Every entry below should appear in the answer exactly as written, apart from the pictures.
-----
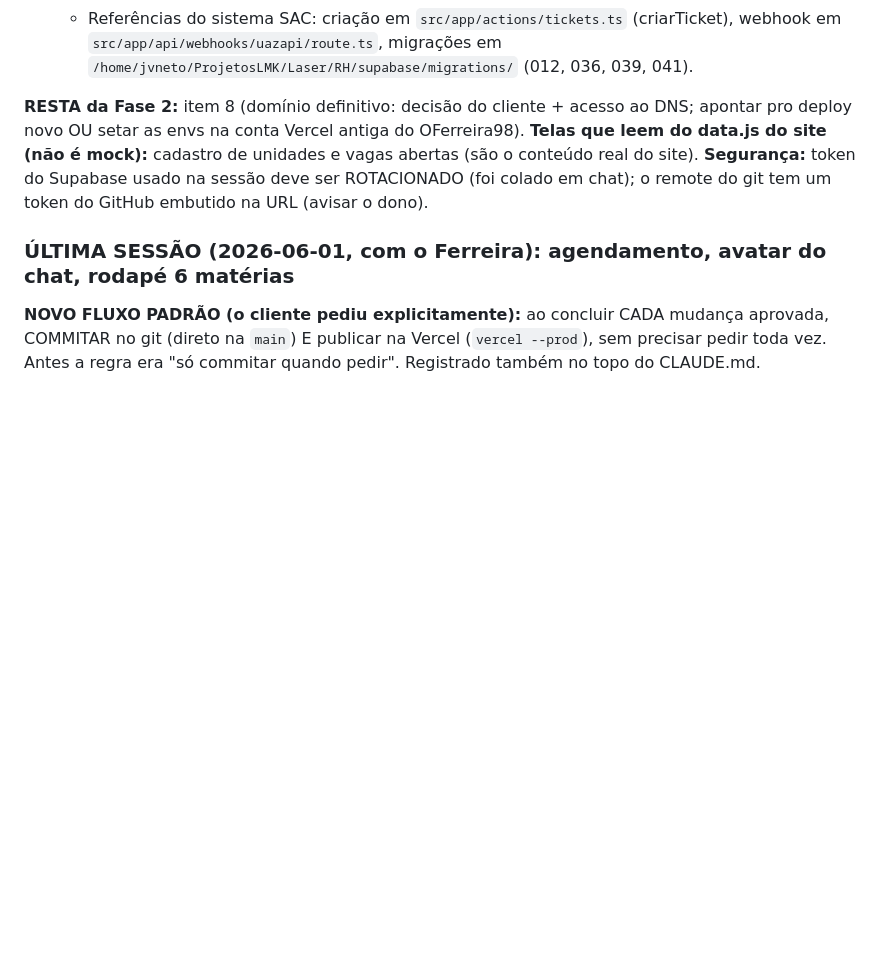
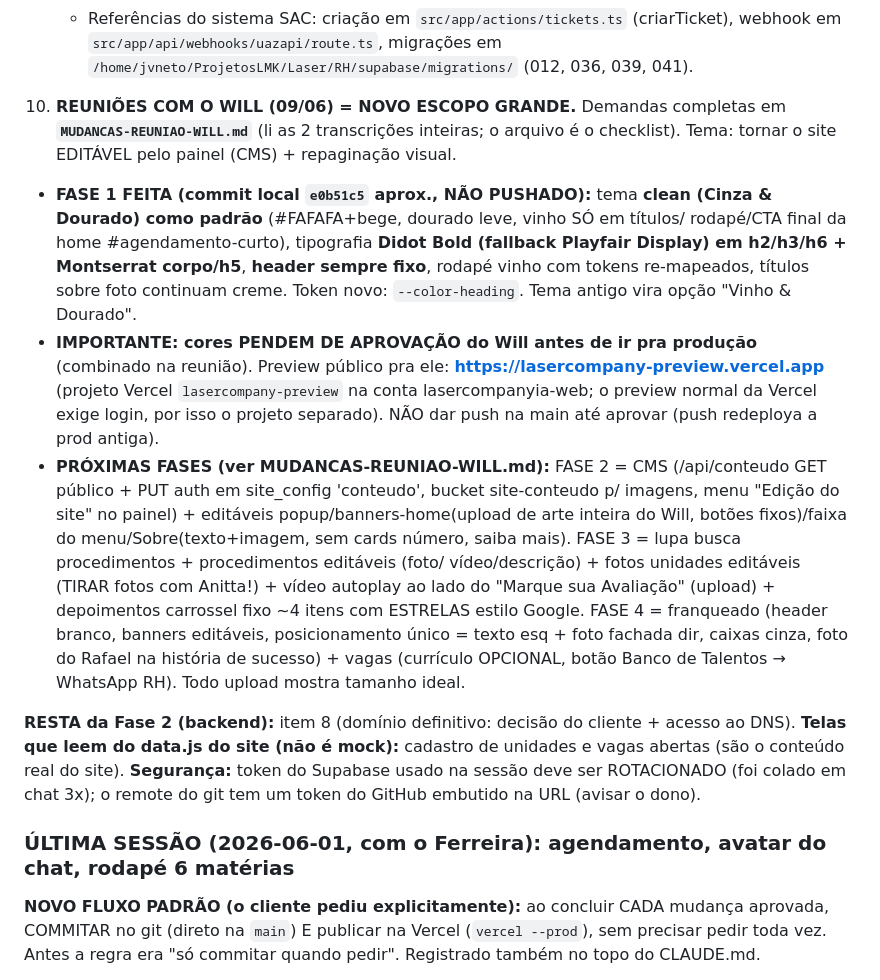
Before and after one commit to OFerreira98/lasercompany-institucional, a Markdown page: memoria.md, the part around the change. GitHub-like rendering; blank space fills up the shorter version.

Commit message:
docs: estado pos-reuniao Will (fase 1 visual pronta, preview pra aprovacao, fases 2-4 mapeadas)
Co-Authored-By: Claude Opus 4.8 (1M context) <noreply@anthropic.com>

```diff
--- a/memoria.md
+++ b/memoria.md
@@ -116,11 +116,37 @@ Fase 2 do backend (spec no PDF `1780540080493_Laser-Co-Backend-Fase2-DEV.pdf`, n
      webhook em `src/app/api/webhooks/uazapi/route.ts`, migrações em
      `/home/jvneto/ProjetosLMK/Laser/RH/supabase/migrations/` (012, 036, 039, 041).
 
-**RESTA da Fase 2:** item 8 (domínio definitivo: decisão do cliente + acesso ao DNS; apontar
-pro deploy novo OU setar as envs na conta Vercel antiga do OFerreira98). **Telas que leem do
-data.js do site (não é mock):** cadastro de unidades e vagas abertas (são o conteúdo real do
-site). **Segurança:** token do Supabase usado na sessão deve ser ROTACIONADO (foi colado em
-chat); o remote do git tem um token do GitHub embutido na URL (avisar o dono).
+10. **REUNIÕES COM O WILL (09/06) = NOVO ESCOPO GRANDE.** Demandas completas em
+   **`MUDANCAS-REUNIAO-WILL.md`** (li as 2 transcrições inteiras; o arquivo é o checklist).
+   Tema: tornar o site EDITÁVEL pelo painel (CMS) + repaginação visual.
+   - **FASE 1 FEITA (commit local `e0b51c5` aprox., NÃO PUSHADO):** tema **clean
+     (Cinza & Dourado) como padrão** (#FAFAFA+bege, dourado leve, vinho SÓ em títulos/
+     rodapé/CTA final da home #agendamento-curto), tipografia **Didot Bold (fallback
+     Playfair Display) em h2/h3/h6 + Montserrat corpo/h5**, **header sempre fixo**,
+     rodapé vinho com tokens re-mapeados, títulos sobre foto continuam creme.
+     Token novo: `--color-heading`. Tema antigo vira opção "Vinho & Dourado".
+   - **IMPORTANTE: cores PENDEM DE APROVAÇÃO do Will antes de ir pra produção**
+     (combinado na reunião). Preview público pra ele:
+     **https://lasercompany-preview.vercel.app** (projeto Vercel `lasercompany-preview`
+     na conta lasercompanyia-web; o preview normal da Vercel exige login, por isso o
+     projeto separado). NÃO dar push na main até aprovar (push redeploya a prod antiga).
+   - **PRÓXIMAS FASES (ver MUDANCAS-REUNIAO-WILL.md):** FASE 2 = CMS (/api/conteudo
+     GET público + PUT auth em site_config 'conteudo', bucket site-conteudo p/ imagens,
+     menu "Edição do site" no painel) + editáveis popup/banners-home(upload de arte
+     inteira do Will, botões fixos)/faixa do menu/Sobre(texto+imagem, sem cards número,
+     saiba mais). FASE 3 = lupa busca procedimentos + procedimentos editáveis (foto/
+     vídeo/descrição) + fotos unidades editáveis (TIRAR fotos com Anitta!) + vídeo
+     autoplay ao lado do "Marque sua Avaliação" (upload) + depoimentos carrossel fixo
+     ~4 itens com ESTRELAS estilo Google. FASE 4 = franqueado (header branco, banners
+     editáveis, posicionamento único = texto esq + foto fachada dir, caixas cinza,
+     foto do Rafael na história de sucesso) + vagas (currículo OPCIONAL, botão Banco
+     de Talentos → WhatsApp RH). Todo upload mostra tamanho ideal.
+
+**RESTA da Fase 2 (backend):** item 8 (domínio definitivo: decisão do cliente + acesso ao
+DNS). **Telas que leem do data.js do site (não é mock):** cadastro de unidades e vagas
+abertas (são o conteúdo real do site). **Segurança:** token do Supabase usado na sessão
+deve ser ROTACIONADO (foi colado em chat 3x); o remote do git tem um token do GitHub
+embutido na URL (avisar o dono).
 
 ### ÚLTIMA SESSÃO (2026-06-01, com o Ferreira): agendamento, avatar do chat, rodapé 6 matérias
 
```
-----
■ Response box
Before and after one commit to OFerreira98/lasercompany-institucional, a Markdown page: memoria.md, the part around the change. GitHub-like rendering; blank space fills up the shorter version.

Commit message:
docs: estado pos-reuniao Will (fase 1 visual pronta, preview pra aprovacao, fases 2-4 mapeadas)
Co-Authored-By: Claude Opus 4.8 (1M context) <noreply@anthropic.com>

```diff
--- a/memoria.md
+++ b/memoria.md
@@ -116,11 +116,37 @@ Fase 2 do backend (spec no PDF `1780540080493_Laser-Co-Backend-Fase2-DEV.pdf`, n
      webhook em `src/app/api/webhooks/uazapi/route.ts`, migrações em
      `/home/jvneto/ProjetosLMK/Laser/RH/supabase/migrations/` (012, 036, 039, 041).
 
-**RESTA da Fase 2:** item 8 (domínio definitivo: decisão do cliente + acesso ao DNS; apontar
-pro deploy novo OU setar as envs na conta Vercel antiga do OFerreira98). **Telas que leem do
-data.js do site (não é mock):** cadastro de unidades e vagas abertas (são o conteúdo real do
-site). **Segurança:** token do Supabase usado na sessão deve ser ROTACIONADO (foi colado em
-chat); o remote do git tem um token do GitHub embutido na URL (avisar o dono).
+10. **REUNIÕES COM O WILL (09/06) = NOVO ESCOPO GRANDE.** Demandas completas em
+   **`MUDANCAS-REUNIAO-WILL.md`** (li as 2 transcrições inteiras; o arquivo é o checklist).
+   Tema: tornar o site EDITÁVEL pelo painel (CMS) + repaginação visual.
+   - **FASE 1 FEITA (commit local `e0b51c5` aprox., NÃO PUSHADO):** tema **clean
+     (Cinza & Dourado) como padrão** (#FAFAFA+bege, dourado leve, vinho SÓ em títulos/
+     rodapé/CTA final da home #agendamento-curto), tipografia **Didot Bold (fallback
+     Playfair Display) em h2/h3/h6 + Montserrat corpo/h5**, **header sempre fixo**,
+     rodapé vinho com tokens re-mapeados, títulos sobre foto continuam creme.
+     Token novo: `--color-heading`. Tema antigo vira opção "Vinho & Dourado".
+   - **IMPORTANTE: cores PENDEM DE APROVAÇÃO do Will antes de ir pra produção**
+     (combinado na reunião). Preview público pra ele:
+     **https://lasercompany-preview.vercel.app** (projeto Vercel `lasercompany-preview`
+     na conta lasercompanyia-web; o preview normal da Vercel exige login, por isso o
+     projeto separado). NÃO dar push na main até aprovar (push redeploya a prod antiga).
+   - **PRÓXIMAS FASES (ver MUDANCAS-REUNIAO-WILL.md):** FASE 2 = CMS (/api/conteudo
+     GET público + PUT auth em site_config 'conteudo', bucket site-conteudo p/ imagens,
+     menu "Edição do site" no painel) + editáveis popup/banners-home(upload de arte
+     inteira do Will, botões fixos)/faixa do menu/Sobre(texto+imagem, sem cards número,
+     saiba mais). FASE 3 = lupa busca procedimentos + procedimentos editáveis (foto/
+     vídeo/descrição) + fotos unidades editáveis (TIRAR fotos com Anitta!) + vídeo
+     autoplay ao lado do "Marque sua Avaliação" (upload) + depoimentos carrossel fixo
+     ~4 itens com ESTRELAS estilo Google. FASE 4 = franqueado (header branco, banners
+     editáveis, posicionamento único = texto esq + foto fachada dir, caixas cinza,
+     foto do Rafael na história de sucesso) + vagas (currículo OPCIONAL, botão Banco
+     de Talentos → WhatsApp RH). Todo upload mostra tamanho ideal.
+
+**RESTA da Fase 2 (backend):** item 8 (domínio definitivo: decisão do cliente + acesso ao
+DNS). **Telas que leem do data.js do site (não é mock):** cadastro de unidades e vagas
+abertas (são o conteúdo real do site). **Segurança:** token do Supabase usado na sessão
+deve ser ROTACIONADO (foi colado em chat 3x); o remote do git tem um token do GitHub
+embutido na URL (avisar o dono).
 
 ### ÚLTIMA SESSÃO (2026-06-01, com o Ferreira): agendamento, avatar do chat, rodapé 6 matérias
 
```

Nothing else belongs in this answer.